In a recent study, scientists from MedUni Vienna found the role of a specific subtype of macrophages (white blood cells) in progressive non-alcoholic fatty liver disease.
As part of the immune system, these cells have a protective function against fibrosis and liver cirrhosis.
At the same time, they are useful as biomarkers of liver disease progression as they can be measured by a blood test.
Non-alcoholic fatty liver disease (NAFLD) is one of the most common chronic liver diseases worldwide and is estimated to affect about 30% of the European population.
Chronic non-alcoholic fatty liver disease can develop into irreversible liver cirrhosis, which can only be cured by liver transplantation.
Therefore, it is particularly important to identify patients with non-alcoholic fatty liver disease early on.
The development of non-alcoholic fatty liver disease, especially advanced steatohepatitis (NASH, also: non-alcoholic fatty liver hepatitis), is linked to profound changes in immune cells in the liver.
Recently, the increased accumulation of a subtype of macrophages that express high levels of the receptor TREM2 has been described in fatty liver disease.
In the study, the team was able to show these specific macrophages have a protective function in fibrosis—a precursor to liver cirrhosis.
These cells are found in greater numbers in the affected areas of the liver upon non-alcoholic fatty liver disease-associated liver inflammation, where they accumulate particularly in areas of cellular damage and fibrosis.
The team found that TREM2-positive macrophages fulfill an important protective function in non-alcoholic fatty liver disease, where they prevent fat accumulation, inflammatory processes, and progression of the disease to liver fibrosis.
It may be possible to develop a new way to treat fatty liver hepatitis by enhancing this protective function of TREM2-positive macrophages.
If you care about liver diseases, please read studies about green diets that could strongly lower non-alcoholic fatty liver disease, and this seaweed may prevent obesity, and fatty liver disease.
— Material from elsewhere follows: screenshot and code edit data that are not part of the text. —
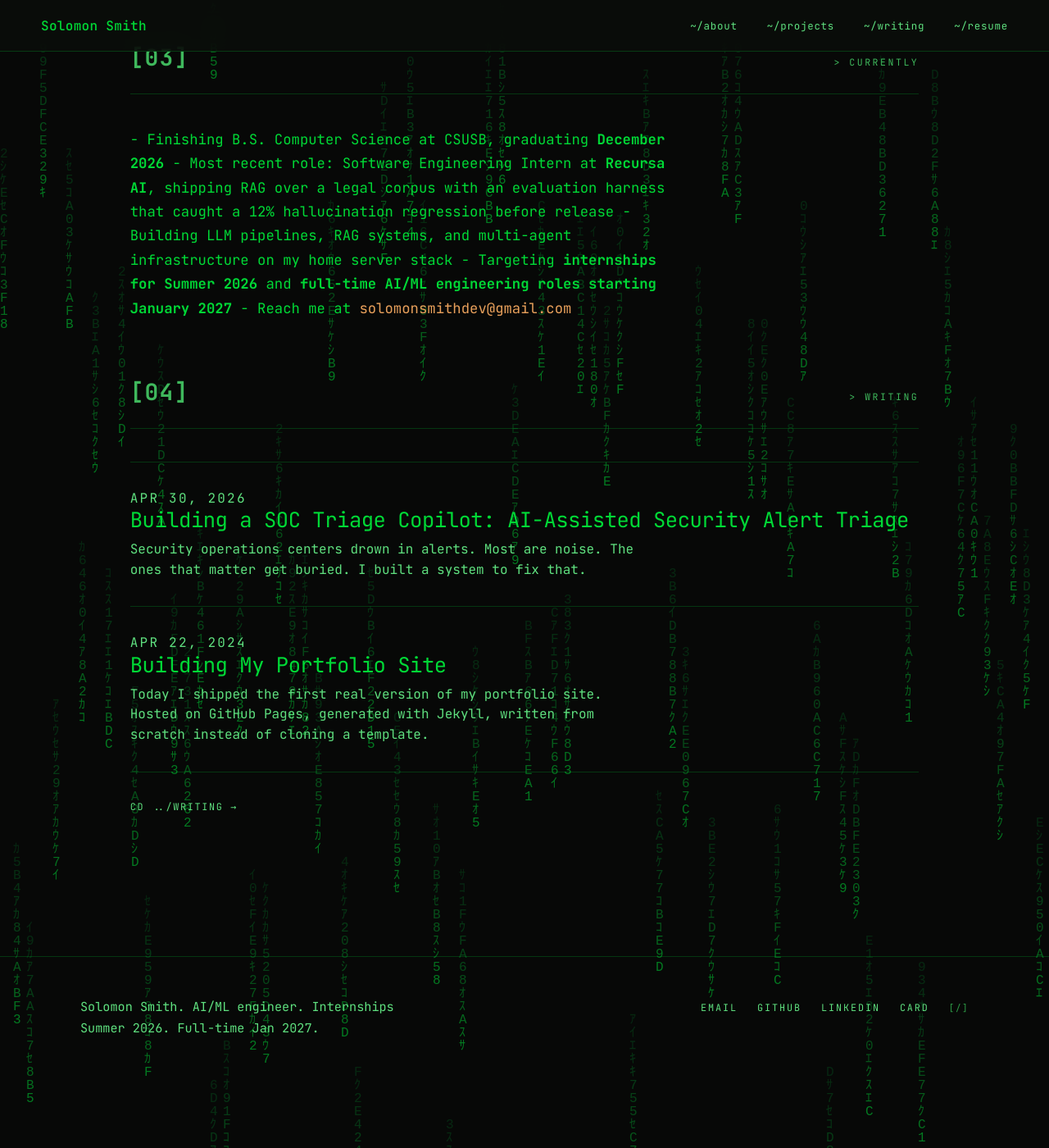
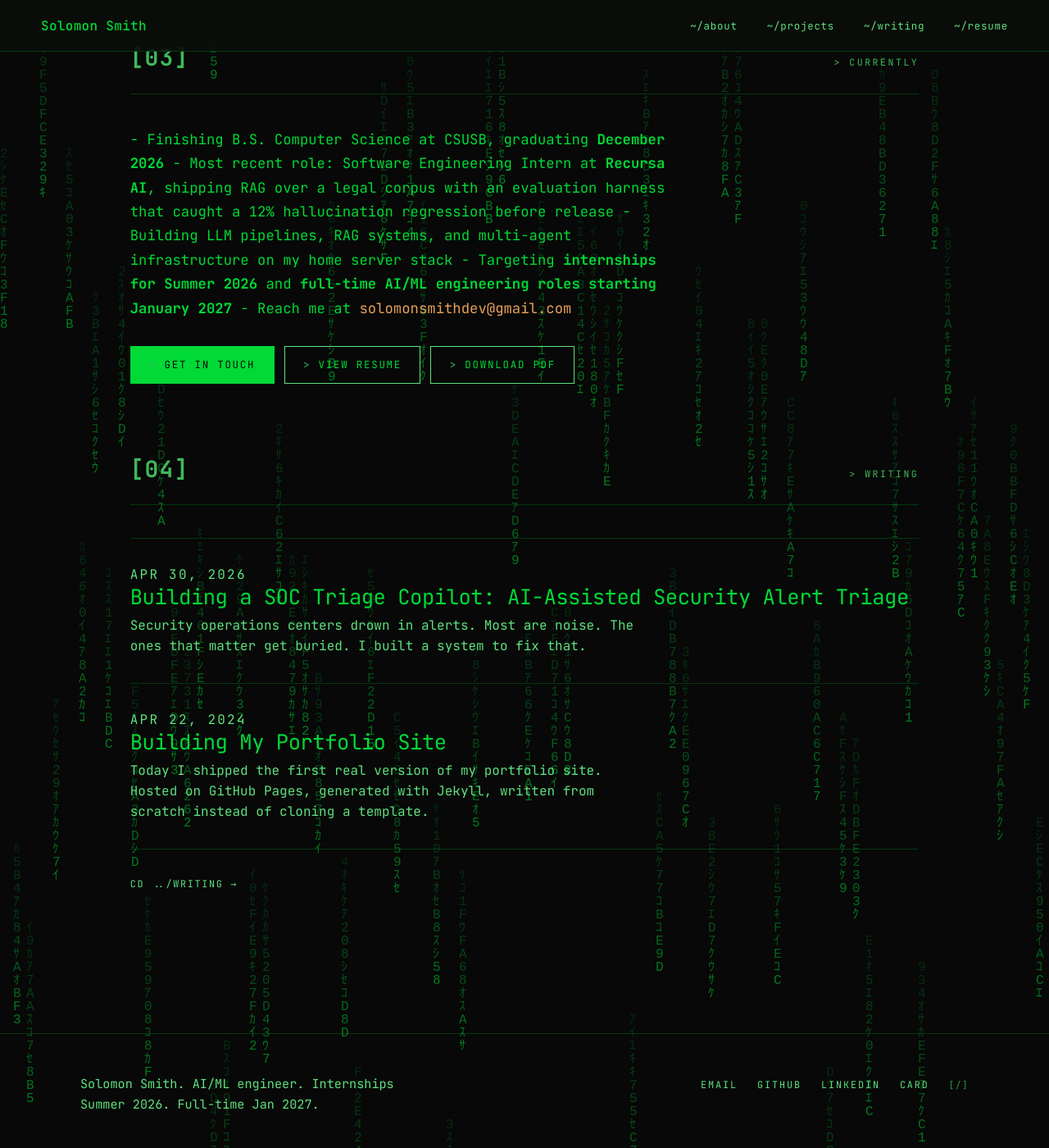
Before and after one commit to SolomonSmith-dev/SolomonSmith-dev.github.io, a Jekyll site: the page built from index.md, in a window 1280 px wide and 1400 px high, scrolled down 2363 px. Shown: the whole window at 82% size. Built offline with Jekyll 4.4.1, drawn with Linux system fonts in a browser that asks for light colours.

Commit message:
feat: add hire-me CTA block to home page (contact, resume, PDF)
Co-authored-by: Solomon Smith <SolomonSmith-dev@users.noreply.github.com>

```diff
--- a/assets/main.scss
+++ b/assets/main.scss
@@ -693,6 +693,15 @@ main.shell {
 
 /* ----- CTA buttons ------------------------------------------------------ */
 
+.hero-cta {
+  margin-top: 2rem;
+  display: flex;
+  flex-wrap: wrap;
+  gap: 0.75rem;
+}
+
+.hero-cta .btn { margin-right: 0; }
+
 .btn {
   display: inline-block;
   padding: 0.7rem 1.4rem;
--- a/index.md
+++ b/index.md
@@ -140,3 +140,9 @@ hero_subtitle: "Chef turned engineer. Ten years on the line before this, dishwas
 - Reach me at <a href="mailto:solomonsmithdev@gmail.com">solomonsmithdev@gmail.com</a>
 
 </div>
+
+<p class="hero-cta">
+  <a class="btn btn--primary" href="mailto:solomonsmithdev@gmail.com?subject=AI%2FML%20role%20for%20Solomon%20Smith">Get in touch</a>
+  <a class="btn" href="{{ '/resume/' | relative_url }}">View resume</a>
+  <a class="btn" href="{{ '/assets/resume/SolomonSmithResume.pdf' | relative_url }}" target="_blank" rel="noopener">Download PDF</a>
+</p>
```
For more information about fatty livers, please see recent studies about aerobic exercise could have the final say on fatty livers, and results showing scientists find a new therapy for fatty liver disease.
The research is published in the Journal of Hepatology and was conducted by Christoph Binder et al.
Copyright © 2022 Knowridge Science Report. All rights reserved.